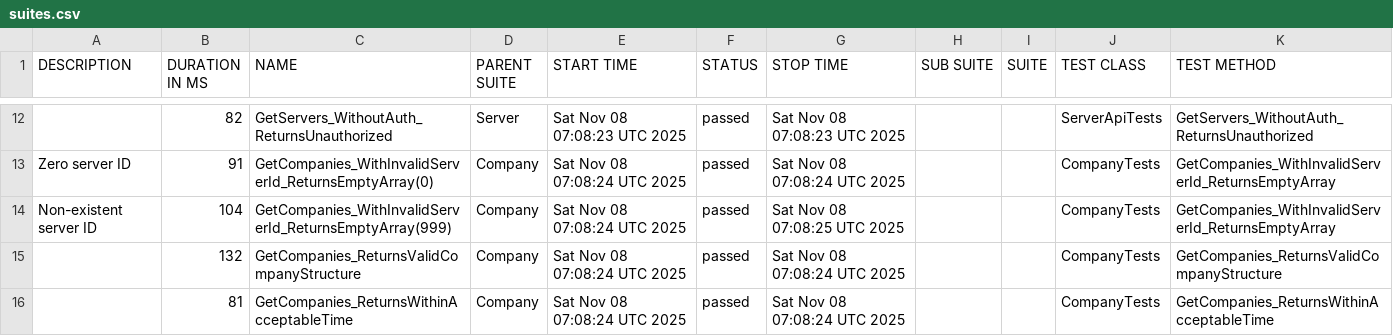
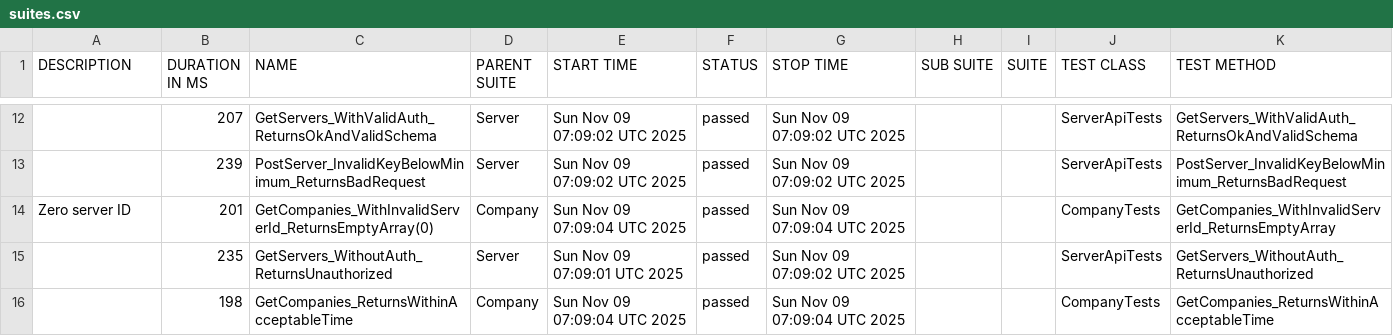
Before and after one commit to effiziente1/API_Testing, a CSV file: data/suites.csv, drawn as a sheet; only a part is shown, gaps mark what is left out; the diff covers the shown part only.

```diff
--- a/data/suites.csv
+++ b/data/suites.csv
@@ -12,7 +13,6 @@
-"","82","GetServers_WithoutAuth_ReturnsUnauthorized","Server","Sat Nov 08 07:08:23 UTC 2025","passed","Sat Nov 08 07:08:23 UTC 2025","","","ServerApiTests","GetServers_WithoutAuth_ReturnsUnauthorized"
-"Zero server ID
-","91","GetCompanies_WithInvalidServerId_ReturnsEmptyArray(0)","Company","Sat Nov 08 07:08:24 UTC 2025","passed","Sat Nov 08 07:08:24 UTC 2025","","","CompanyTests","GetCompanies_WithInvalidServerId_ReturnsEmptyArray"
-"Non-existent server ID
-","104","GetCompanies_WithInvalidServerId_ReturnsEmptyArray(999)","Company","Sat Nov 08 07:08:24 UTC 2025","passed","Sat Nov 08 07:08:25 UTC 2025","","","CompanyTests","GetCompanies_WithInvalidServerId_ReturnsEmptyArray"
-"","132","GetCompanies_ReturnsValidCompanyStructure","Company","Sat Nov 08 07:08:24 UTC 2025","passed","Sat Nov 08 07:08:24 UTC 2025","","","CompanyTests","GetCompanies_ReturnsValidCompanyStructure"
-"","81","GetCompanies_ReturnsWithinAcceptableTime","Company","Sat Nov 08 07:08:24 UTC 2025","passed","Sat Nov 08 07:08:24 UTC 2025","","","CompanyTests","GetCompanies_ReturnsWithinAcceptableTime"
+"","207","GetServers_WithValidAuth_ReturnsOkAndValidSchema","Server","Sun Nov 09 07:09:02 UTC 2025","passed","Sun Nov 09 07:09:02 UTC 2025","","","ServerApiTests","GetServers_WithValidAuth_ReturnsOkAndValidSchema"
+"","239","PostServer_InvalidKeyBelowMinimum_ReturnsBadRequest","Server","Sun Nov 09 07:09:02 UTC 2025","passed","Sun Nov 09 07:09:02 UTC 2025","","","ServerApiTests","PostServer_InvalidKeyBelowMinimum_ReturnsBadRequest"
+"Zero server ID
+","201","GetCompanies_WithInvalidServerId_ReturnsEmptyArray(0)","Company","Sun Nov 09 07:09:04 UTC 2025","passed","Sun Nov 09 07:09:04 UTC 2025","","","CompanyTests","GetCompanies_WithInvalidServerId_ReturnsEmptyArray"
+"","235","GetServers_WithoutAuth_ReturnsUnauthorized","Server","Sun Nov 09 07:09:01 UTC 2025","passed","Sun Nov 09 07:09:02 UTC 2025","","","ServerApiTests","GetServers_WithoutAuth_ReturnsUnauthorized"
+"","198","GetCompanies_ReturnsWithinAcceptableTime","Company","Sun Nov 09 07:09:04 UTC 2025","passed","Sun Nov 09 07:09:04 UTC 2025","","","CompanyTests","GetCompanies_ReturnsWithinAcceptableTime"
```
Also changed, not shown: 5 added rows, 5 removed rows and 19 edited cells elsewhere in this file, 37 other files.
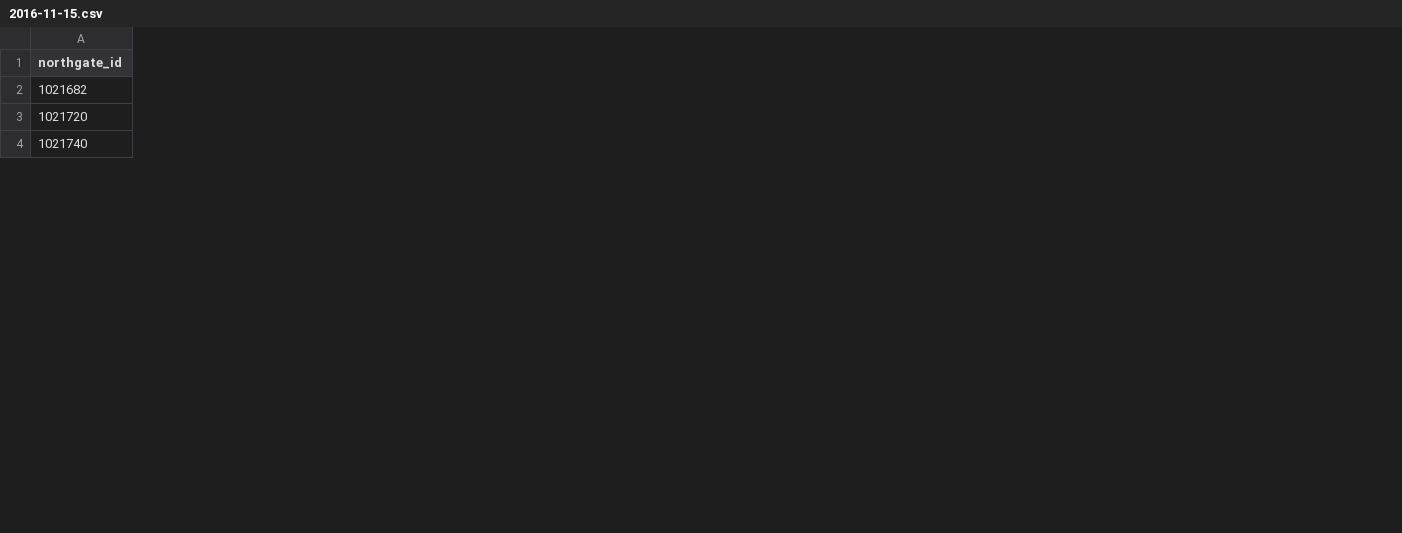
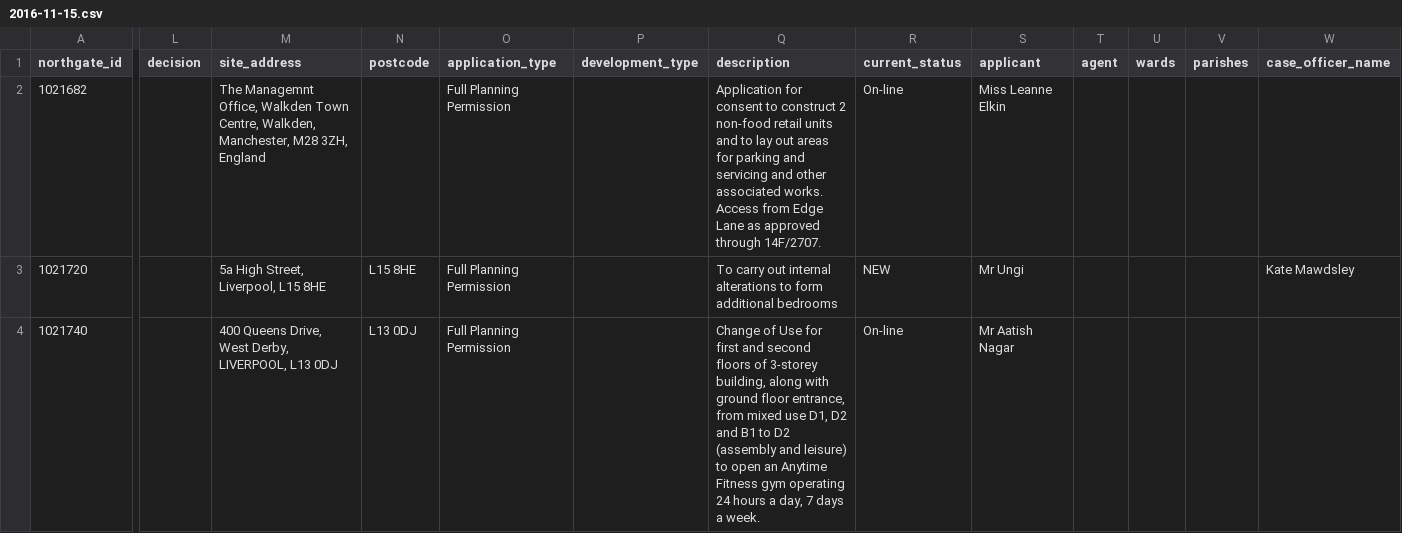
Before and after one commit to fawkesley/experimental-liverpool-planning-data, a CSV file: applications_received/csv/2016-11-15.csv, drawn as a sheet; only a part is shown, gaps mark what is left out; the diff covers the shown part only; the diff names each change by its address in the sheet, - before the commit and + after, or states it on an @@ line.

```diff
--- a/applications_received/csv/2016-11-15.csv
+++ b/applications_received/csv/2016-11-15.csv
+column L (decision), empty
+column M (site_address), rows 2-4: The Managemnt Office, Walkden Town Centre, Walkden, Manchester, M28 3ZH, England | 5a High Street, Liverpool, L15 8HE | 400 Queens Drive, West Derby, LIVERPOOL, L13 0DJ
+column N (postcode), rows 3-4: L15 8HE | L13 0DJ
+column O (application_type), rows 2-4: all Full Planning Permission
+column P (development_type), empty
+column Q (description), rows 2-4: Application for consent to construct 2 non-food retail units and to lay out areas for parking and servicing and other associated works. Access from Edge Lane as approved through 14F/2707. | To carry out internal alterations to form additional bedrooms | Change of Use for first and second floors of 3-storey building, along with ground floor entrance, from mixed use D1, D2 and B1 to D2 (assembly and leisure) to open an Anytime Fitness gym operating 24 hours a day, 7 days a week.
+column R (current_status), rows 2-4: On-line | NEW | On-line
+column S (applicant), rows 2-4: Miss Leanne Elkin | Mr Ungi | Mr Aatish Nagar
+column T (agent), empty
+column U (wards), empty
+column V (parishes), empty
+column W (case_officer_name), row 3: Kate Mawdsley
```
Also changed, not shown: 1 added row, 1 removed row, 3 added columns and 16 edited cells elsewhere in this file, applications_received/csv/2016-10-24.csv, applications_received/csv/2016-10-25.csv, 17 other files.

· · · ·

▸ What you will do
Every line of the listing above that includes "suites" should be copied out.

▸ Answer box
Before and after one commit to effiziente1/API_Testing, a CSV file: data/suites.csv, drawn as a sheet; only a part is shown, gaps mark what is left out; the diff covers the shown part only.
--- a/data/suites.csv
+++ b/data/suites.csv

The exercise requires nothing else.